Zimbabwe: Mugabe sweeps the 'trash' into the country

News and Press Release
Originally published
Barely 24 hours after the police had forcibly removed the homeless victims of Mugabe's so-called "clean-up" operation from the churches where they had taken refuge in Bulawayo to a holding camp just outside the city boundaries, the police have forcibly moved them on again - this time dumping them almost indiscriminately in rural areas. From the speed with which this latest operation was undertaken it is evident that the police were under orders to clear the holding camp at Helensvale Farm of all its occupants without delay. Little or no consideration was given to the welfare of these destitute people rendered homeless by the Mugabe regime a few weeks ago or to their chances of finding shelter, food, water or other amenities in the famine stricken areas where they were dumped.
This further, again unlawful, forced removal of some of Zimbabwe's poorest and most vulnerable people, in breach of their fundamental human rights, is believed to be linked to the extremely critical report on the whole "Operation Murambatsvina" issued by the United Nations in New York yesterday.

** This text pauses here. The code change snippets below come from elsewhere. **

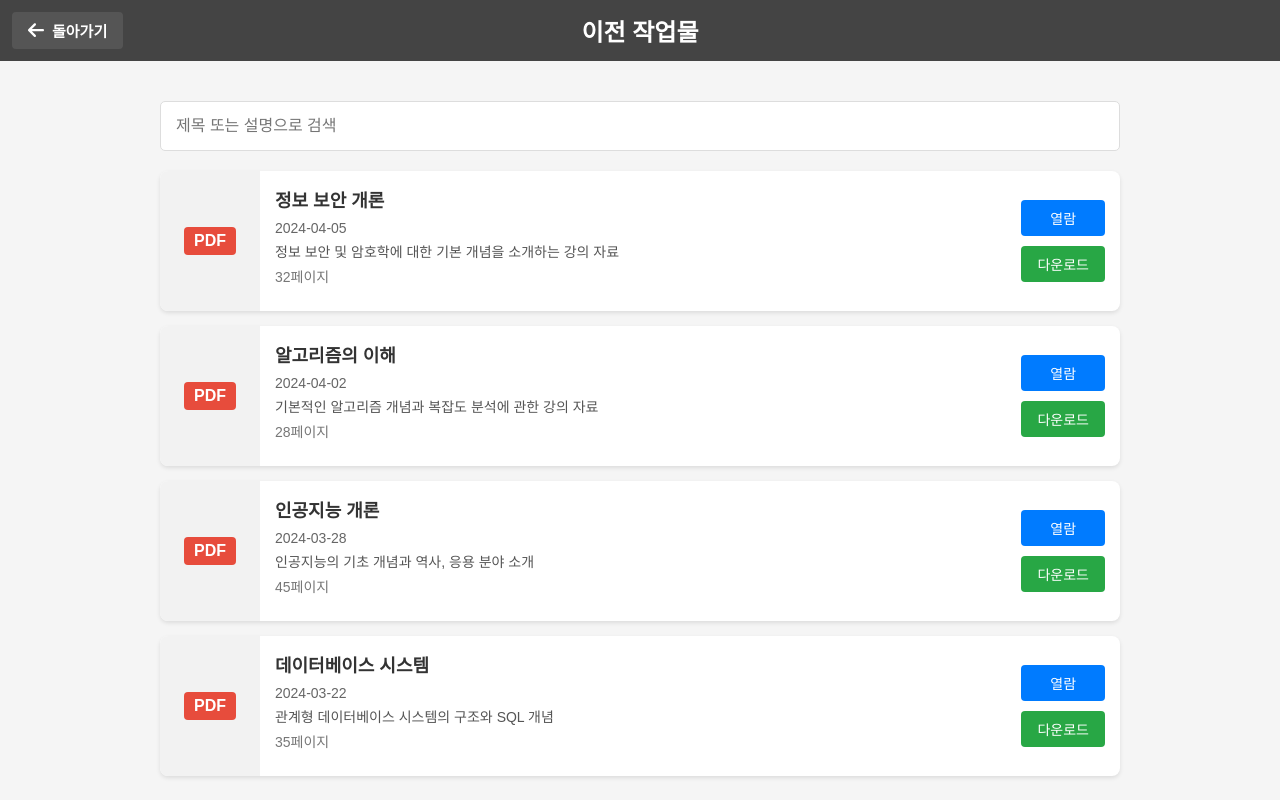
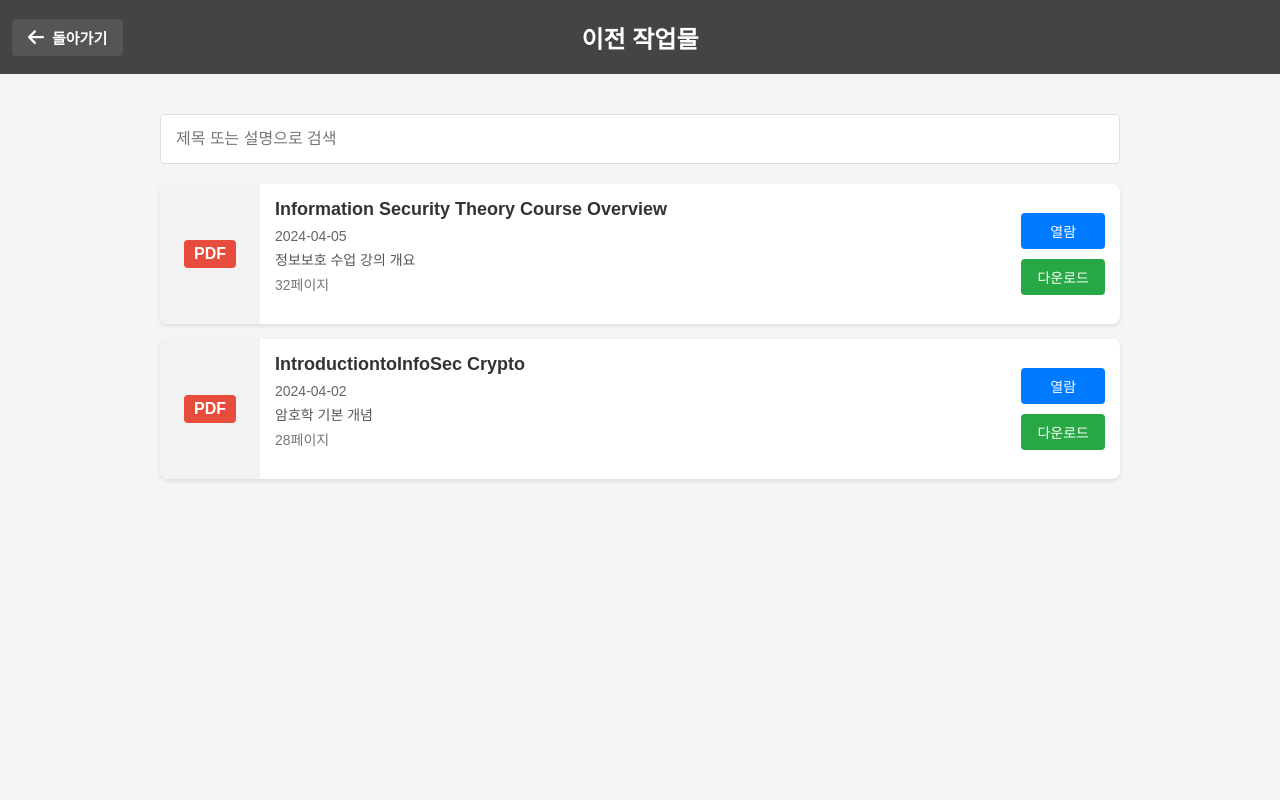
Before and after one commit to 2025capstoneDesign/capstone-FE, a React (Create React App) app: page /history in a window 1280 px wide. Built offline with nearby package versions, Linux system fonts and the light colour scheme.

Commit message:
[fix]Update pdf location & load pdf

```diff
--- a/src/data/pdfData.js
+++ b/src/data/pdfData.js
@@ -1,38 +1,20 @@
 export const pdfData = [
   {
     id: 1,
-    title: "정보 보안 개론",
+    title: "Information Security Theory Course Overview",
     date: "2024-04-05",
     thumbnail: "/images/pdf_thumbnail.png",
-    description: "정보 보안 및 암호학에 대한 기본 개념을 소개하는 강의 자료",
-    file: "/sample.pdf",
+    description: "정보보호 수업 강의 개요",
+    file: "/pdfs/Information-Security-Theory-Course-Overview.pdf",
     pages: 32,
   },
   {
     id: 2,
-    title: "알고리즘의 이해",
+    title: "IntroductiontoInfoSec Crypto",
     date: "2024-04-02",
     thumbnail: "/images/pdf_thumbnail.png",
-    description: "기본적인 알고리즘 개념과 복잡도 분석에 관한 강의 자료",
-    file: "/sample.pdf",
+    description: "암호학 기본 개념",
+    file: "/pdfs/InfoSecTheory01-IntroductiontoInfoSec-Crypto.pdf",
     pages: 28,
   },
-  {
-    id: 3,
-    title: "인공지능 개론",
-    date: "2024-03-28",
-    thumbnail: "/images/pdf_thumbnail.png",
-    description: "인공지능의 기초 개념과 역사, 응용 분야 소개",
-    file: "/sample.pdf",
-    pages: 45,
-  },
-  {
-    id: 4,
-    title: "데이터베이스 시스템",
-    date: "2024-03-22",
-    thumbnail: "/images/pdf_thumbnail.png",
-    description: "관계형 데이터베이스 시스템의 구조와 SQL 개념",
-    file: "/sample.pdf",
-    pages: 35,
-  },
 ];
--- a/src/pages/HistoryPage.js
+++ b/src/pages/HistoryPage.js
@@ -18,7 +18,7 @@ export default function HistoryPage() {
   // PDF 열기 (뷰어로 이동)
   const openPdf = (pdf) => {
     navigate("/test", {
-      state: { pdfUrl: pdf.file, pdfTitle: pdf.title },
+      state: { pdfFile: pdf.file, pdfTitle: pdf.title },
     });
   };
 
```
Also changed, not shown: 2 other files (tests, documents, lock files or other folders).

One of the many victims who had been given sanctuary in the Brethren in Christ Church in Mpopoma township of Bulawayo, phoned the pastor of that church this afternoon to report that he had been transported, against his will and without any consultation, from Helensvale to the rural Tsholotsho. He has no family in the area nor prospect of finding accommodation or employment there. In another bizarre incident it emerged that three former street children from Bulawayo found themselves caught up in the police sweep through the churches on Wednesday night. They were taken to the Helensvale holding camp on Thursday and a day later were transported some 20 kilometres out of Bulawayo before being dumped on the roadside. By Friday evening the three exhausted, hungry and rather bemused street children had walked back into the city.

Of those spoken to by our reporter none had eaten since they were seized from the churches on Wednesday night or early Thursday morning.

Our reporter also spoke to one of those women who had been involved in organising the provision of food to those previously sheltering in the churches. She expressed a particular concern about two orphaned babies, one aged 4 months and the other 7 months. While enjoying the shelter and provision of the churches these babies had been fed on baby milk formula and cared for by surrogate mothers, but what would become of them when removed from this support network? Other carers from the churches expressed grave concern about some of the frail elderly among the twice, now three times, displaced victims.

It is understood that a group of between 80 and 100 of those previously sheltering in the churches managed to escape the police sweep on Wednesday night and are still at liberty. Bulawayo pastors are meeting over the weekend to consider how they can move them safely, and with some basic provision of food, to rural areas where they will be safe from further police harassment. The church leaders concerned are also to consider how to re-establish links with their former charges, now widely dispersed across the surrounding rural areas, so as to see what further assistance they can render these hapless victims of the regime's brutal programme of forced removals.

Mugabe's "Operation Murambatsvina" (meaning "clear away the trash") was harshly condemned in the report, published yesterday, of the United Nations special envoy, Ms Anna Tibaijuka, to the UN Secretary-General. In remarkably blunt language the report describes the destruction of urban slums as a "disastrous venture" that has left 700,000 people without homes or jobs, violated international law and created a grave humanitarian crisis. By diplomatic convention a copy of the report was made available to Robert Mugabe two days ago. Which raises the question, apropos the latest human rights outrage, whether having been exposed for the criminal that he is, Mugabe actually thought he could get away with it by sweeping some of the evidence away - that is by sweeping "the trash" from the towns into country.